If psychological debriefing doesn’t work, the question remains: what should we do when people are traumatized? This is a question that keeps debriefing in business, as many organizations feel they must do something for their employees after a traumatic event-even if only to reduce liability.
At this time, there are no supported treatments for the immediate aftereffects of trauma. Consequently, here are some general recommendations that I offer in my own practice for how to help someone immediately following trauma.

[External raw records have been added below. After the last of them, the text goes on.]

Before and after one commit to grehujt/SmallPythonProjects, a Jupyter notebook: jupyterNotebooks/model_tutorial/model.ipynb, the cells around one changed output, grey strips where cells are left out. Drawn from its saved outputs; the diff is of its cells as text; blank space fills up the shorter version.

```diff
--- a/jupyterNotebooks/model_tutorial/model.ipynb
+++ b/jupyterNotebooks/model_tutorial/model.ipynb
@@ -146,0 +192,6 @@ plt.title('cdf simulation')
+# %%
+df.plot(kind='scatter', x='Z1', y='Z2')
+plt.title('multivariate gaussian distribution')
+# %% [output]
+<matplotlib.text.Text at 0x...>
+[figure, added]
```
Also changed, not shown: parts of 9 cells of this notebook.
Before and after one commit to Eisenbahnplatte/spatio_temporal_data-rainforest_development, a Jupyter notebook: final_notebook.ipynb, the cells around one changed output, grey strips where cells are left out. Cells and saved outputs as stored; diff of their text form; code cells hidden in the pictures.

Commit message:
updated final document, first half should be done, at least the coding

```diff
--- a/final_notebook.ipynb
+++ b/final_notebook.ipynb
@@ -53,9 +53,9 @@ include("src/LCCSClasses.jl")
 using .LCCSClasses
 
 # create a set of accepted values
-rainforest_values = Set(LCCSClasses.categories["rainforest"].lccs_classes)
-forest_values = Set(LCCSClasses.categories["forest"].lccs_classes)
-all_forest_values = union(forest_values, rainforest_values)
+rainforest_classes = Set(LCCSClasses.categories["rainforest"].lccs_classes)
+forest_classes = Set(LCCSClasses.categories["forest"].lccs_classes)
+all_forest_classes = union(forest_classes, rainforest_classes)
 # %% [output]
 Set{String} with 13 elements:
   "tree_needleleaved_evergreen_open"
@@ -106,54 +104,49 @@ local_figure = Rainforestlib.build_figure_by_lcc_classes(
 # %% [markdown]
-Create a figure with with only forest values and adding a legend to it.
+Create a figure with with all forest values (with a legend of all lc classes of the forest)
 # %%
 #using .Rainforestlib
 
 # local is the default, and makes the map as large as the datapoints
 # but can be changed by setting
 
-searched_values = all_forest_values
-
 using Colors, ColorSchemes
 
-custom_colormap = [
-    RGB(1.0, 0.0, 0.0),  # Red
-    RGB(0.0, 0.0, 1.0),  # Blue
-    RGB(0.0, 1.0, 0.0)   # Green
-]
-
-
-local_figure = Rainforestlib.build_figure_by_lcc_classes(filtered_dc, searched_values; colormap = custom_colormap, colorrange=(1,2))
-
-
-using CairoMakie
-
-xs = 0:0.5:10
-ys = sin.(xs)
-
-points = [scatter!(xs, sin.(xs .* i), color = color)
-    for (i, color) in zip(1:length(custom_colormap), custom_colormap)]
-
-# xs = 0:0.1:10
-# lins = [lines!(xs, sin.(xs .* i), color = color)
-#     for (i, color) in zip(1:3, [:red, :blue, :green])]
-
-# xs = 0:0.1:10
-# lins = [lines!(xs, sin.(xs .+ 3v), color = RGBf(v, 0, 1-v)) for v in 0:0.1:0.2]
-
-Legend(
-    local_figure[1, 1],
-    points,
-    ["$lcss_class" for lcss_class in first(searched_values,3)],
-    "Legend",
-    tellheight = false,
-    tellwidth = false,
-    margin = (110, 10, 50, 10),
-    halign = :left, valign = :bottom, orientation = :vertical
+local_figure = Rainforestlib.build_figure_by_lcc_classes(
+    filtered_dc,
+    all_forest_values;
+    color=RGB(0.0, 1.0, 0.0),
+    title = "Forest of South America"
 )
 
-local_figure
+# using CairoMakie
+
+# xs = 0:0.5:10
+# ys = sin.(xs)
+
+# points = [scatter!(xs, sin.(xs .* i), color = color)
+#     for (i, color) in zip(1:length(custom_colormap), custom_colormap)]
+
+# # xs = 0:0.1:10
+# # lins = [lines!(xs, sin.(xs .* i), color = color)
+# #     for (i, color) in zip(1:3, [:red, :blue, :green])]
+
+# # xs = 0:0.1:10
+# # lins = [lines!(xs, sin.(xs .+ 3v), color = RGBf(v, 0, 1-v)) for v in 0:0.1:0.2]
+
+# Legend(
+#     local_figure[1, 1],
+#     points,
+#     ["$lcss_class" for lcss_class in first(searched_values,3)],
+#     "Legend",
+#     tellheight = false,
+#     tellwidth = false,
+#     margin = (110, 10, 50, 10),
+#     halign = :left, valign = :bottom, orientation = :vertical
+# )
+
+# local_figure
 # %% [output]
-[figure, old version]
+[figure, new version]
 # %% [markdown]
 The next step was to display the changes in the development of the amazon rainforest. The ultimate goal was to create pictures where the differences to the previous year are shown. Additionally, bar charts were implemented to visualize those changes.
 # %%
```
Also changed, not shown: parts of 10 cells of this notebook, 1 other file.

- 1. Let the person know you care about them and will be there to offer emotional and/or practical support. People who have been traumatized may feel numb or over-stimulated. They may want to withdraw from things, finding even mundane tasks such as grocery shopping overwhelming, or they may want nothing more than to engage in the basic building blocks of daily living as a way to ground themselves, to have structure, and to cope with what they’ve experienced. Whatever their needs, let them know you’re there for them and offer your assistance while also being prepared to back off. My impression from speaking with the sister of the woman who had recently lost her husband is that this woman was fortunate to have such a supportive family.
- 2.) Consider identifying names of mental health services and therapists in the community but don’t pressure the person to enter into treatment before he or she is ready. Simply let them know you have a list of resources and can help them set up an appointment if they want to take that step. That said, there are two stages through which traumatic stress can become a diagnosable condition for which there are effective treatments:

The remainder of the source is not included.